"We bring the light": how two local artists unite their community every winter
It took community artists Tova Speter and Emily Bhargava three months to replicate the vision for their next art installation: a five-foot tall wooden lantern, its windows covered in multi-colored scratch art designs. Strapped to a trailer pulled by a truck, the piece named “Brighter Revealed” has visited Boston-area schools and community centers since the beginning of December.
Speter had worked with the Jewish Arts (JArts) Collaborative previously, honoring the Jewish community’s strength through artwork celebrating Hanukkah. From setting up interactive exhibits in the Museum of Fine Arts to displaying collaborative pieces in the windows of abandoned storefronts, Speter embraces the word “brighter” for her Hanukkah tributes each winter.
“Art is always important, period,” Speter said. “But there are times when it can have even more power in bringing people together. We've been so isolated. Part of this is it's a beacon of light to welcome people back out.”
Speter and Bhargava’s work is grounded in direct community interaction. They held workshops for students, patients at rehabilitation facilities, and residents of retirement homes and asked every participant the same question.
What is the source of your inner strength?
Each participant then scratched out a design on their square of paper, symbolizing the people or things that empower them. Once finished with their art, over 70 people recorded an audio track explaining the significance of their work. The combined audio is played at every Brighter Revealed mobile art showing.
“It is very intentionally a light that shines during the darkest, coldest time of the year,” Bhargava said. “I truly believe that the collaborative art projects that we're able to lead can strengthen a community. [It] can help people feel ownership of where they are and where their art is being seen.”

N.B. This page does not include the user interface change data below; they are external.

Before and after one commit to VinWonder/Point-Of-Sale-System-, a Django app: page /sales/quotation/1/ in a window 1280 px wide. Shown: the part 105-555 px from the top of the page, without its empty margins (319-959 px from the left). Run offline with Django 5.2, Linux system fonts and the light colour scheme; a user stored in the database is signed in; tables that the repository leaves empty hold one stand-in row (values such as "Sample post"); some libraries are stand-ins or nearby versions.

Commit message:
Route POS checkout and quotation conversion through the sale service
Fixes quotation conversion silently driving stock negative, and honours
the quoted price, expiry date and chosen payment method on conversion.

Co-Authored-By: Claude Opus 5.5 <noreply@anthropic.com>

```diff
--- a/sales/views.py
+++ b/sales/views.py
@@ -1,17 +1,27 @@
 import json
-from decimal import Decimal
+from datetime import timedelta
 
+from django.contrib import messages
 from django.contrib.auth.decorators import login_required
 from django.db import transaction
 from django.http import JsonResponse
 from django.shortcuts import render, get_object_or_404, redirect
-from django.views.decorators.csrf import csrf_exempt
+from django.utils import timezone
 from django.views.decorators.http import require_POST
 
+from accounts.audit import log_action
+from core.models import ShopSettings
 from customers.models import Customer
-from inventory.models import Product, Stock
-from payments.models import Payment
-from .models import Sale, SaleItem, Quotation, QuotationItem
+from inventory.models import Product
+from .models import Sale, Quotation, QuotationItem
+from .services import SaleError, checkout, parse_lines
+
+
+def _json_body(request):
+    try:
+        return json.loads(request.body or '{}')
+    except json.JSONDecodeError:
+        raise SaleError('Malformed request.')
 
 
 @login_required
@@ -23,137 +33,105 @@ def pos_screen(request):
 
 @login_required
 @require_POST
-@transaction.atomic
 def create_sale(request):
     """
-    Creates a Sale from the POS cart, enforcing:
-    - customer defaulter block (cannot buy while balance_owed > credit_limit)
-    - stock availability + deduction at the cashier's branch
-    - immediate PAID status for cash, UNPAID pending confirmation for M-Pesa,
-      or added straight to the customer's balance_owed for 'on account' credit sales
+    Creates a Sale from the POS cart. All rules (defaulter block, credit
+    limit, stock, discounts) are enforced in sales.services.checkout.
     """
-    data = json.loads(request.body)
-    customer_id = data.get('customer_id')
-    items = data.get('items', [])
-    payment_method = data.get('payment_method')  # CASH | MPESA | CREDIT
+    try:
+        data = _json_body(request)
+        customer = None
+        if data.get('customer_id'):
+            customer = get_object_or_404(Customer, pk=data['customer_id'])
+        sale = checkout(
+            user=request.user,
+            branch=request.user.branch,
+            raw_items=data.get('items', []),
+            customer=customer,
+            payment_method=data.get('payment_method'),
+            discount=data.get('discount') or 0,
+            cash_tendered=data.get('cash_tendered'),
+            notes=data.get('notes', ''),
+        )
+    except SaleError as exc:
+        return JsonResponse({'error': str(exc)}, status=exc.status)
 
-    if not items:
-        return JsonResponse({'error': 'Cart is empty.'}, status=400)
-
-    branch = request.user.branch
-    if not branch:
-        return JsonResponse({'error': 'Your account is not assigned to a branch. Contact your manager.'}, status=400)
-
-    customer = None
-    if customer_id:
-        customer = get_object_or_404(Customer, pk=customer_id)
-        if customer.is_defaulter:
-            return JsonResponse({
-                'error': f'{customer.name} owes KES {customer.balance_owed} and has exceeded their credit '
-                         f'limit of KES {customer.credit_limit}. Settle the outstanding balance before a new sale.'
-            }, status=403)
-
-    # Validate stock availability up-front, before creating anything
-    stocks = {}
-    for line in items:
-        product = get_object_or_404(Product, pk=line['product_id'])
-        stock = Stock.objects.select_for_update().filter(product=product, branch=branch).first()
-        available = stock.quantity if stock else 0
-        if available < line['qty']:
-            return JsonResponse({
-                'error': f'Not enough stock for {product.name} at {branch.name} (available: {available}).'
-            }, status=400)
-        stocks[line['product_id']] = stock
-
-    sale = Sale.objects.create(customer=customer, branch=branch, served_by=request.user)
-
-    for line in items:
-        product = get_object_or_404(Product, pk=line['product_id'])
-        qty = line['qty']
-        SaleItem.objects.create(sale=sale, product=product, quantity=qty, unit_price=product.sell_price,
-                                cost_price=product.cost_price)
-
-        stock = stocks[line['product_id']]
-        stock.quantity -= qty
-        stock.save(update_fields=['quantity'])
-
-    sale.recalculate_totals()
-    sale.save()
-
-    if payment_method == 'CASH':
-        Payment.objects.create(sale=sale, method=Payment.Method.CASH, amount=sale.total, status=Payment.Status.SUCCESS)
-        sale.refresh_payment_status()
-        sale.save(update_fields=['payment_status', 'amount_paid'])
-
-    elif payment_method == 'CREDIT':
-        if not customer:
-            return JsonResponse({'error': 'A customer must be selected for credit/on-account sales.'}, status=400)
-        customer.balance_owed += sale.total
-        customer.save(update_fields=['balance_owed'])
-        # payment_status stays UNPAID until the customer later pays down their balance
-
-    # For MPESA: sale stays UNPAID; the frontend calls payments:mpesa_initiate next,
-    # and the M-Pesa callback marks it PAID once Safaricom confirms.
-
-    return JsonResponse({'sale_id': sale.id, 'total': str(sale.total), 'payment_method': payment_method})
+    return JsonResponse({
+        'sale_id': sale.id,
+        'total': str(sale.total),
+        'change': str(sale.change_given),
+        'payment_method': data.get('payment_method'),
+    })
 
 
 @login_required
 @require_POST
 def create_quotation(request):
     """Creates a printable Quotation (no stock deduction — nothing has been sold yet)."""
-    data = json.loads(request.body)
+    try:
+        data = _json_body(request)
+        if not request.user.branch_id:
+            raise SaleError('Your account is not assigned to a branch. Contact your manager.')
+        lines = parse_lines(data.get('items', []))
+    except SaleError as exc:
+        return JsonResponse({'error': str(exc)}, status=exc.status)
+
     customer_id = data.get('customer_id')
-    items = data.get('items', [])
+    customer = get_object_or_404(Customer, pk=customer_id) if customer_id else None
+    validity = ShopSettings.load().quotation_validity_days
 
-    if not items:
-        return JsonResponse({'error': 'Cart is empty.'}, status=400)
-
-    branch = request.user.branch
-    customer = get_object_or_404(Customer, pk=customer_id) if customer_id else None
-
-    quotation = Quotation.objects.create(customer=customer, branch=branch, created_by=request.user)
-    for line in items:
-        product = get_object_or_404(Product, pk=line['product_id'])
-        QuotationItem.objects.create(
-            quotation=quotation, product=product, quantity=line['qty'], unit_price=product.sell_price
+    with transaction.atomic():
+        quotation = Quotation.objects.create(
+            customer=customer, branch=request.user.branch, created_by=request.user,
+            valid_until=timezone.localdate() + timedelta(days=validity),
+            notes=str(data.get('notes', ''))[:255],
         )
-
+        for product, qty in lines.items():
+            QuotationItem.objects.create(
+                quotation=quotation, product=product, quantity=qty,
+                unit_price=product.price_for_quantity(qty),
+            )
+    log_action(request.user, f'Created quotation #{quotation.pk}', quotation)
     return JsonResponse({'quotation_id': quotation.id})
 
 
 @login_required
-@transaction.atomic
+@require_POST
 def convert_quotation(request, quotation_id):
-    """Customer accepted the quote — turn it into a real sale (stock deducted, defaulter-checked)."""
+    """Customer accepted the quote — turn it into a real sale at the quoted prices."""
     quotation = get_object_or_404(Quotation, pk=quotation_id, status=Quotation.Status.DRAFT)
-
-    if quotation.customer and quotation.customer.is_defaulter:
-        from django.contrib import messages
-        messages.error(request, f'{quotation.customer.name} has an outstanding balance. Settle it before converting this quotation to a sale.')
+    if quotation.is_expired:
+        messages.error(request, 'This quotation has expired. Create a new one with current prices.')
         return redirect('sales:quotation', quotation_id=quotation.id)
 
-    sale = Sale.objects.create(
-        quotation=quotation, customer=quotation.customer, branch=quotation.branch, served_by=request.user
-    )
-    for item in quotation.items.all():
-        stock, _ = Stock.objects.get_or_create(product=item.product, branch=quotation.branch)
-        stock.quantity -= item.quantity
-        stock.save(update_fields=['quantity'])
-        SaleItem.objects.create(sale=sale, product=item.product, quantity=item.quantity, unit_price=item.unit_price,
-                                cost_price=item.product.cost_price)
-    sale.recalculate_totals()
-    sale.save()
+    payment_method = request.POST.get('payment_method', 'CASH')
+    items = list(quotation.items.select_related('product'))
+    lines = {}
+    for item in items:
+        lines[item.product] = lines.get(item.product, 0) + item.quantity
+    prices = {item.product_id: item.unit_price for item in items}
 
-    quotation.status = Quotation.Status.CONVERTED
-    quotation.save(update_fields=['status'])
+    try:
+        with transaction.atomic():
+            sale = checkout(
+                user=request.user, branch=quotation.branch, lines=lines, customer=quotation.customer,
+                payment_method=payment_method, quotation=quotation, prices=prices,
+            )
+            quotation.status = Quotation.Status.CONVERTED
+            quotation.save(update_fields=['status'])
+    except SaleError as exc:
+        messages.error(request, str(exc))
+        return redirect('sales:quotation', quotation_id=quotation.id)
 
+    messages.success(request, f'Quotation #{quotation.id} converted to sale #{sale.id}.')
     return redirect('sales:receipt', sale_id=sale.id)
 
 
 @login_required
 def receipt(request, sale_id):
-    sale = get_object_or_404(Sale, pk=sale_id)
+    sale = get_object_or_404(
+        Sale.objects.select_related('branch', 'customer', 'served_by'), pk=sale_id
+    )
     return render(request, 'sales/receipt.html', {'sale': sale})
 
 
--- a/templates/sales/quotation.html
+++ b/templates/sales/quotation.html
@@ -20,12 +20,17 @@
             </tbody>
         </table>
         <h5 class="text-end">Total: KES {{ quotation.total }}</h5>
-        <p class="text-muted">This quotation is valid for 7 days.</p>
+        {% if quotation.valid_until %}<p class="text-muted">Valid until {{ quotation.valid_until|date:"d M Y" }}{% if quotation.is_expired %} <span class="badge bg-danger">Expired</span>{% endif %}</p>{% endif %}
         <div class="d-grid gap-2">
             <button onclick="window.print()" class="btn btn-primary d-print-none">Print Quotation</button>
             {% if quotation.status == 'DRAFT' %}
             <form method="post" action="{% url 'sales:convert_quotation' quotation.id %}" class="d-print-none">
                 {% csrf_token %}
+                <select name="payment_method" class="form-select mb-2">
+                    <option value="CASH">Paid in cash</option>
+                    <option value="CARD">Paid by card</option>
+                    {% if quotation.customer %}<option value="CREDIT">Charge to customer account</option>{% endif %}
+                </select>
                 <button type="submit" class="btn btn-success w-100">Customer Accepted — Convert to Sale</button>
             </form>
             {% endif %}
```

After gathering the 320 individual scraps of art from each workshop, the two artists adhered them to the windows of the lantern, a carpentry project spearheaded by high school senior Manny Hutter.
“So much talent has gone into this,” executive director of the Collaboration Laura Mandel said. “We have community partners that are so excited to have [the lantern]. People are excited by what [Speter and Bhargava] have created, and it’s just incredible.”
Because of Brighter Revealed’s popularity, the JArts Collaboration is extending the lantern’s travel until the end of December.
“When we were thinking about what this next iteration [of the Brighter series] could be during the pandemic, I had this crazy idea, ‘I wonder if we could build it on a trailer.’ Most people would say that's too crazy and move on,” Speter said. “JArts sat with us and asked what that would look like. [We have] gratitude for JArts for recognizing and believing in something that's never been done before.”
After Speter’s truck rental expires, she said they hope to relocate the lantern to a more permanent resting place so it can continue bringing the light for days to come.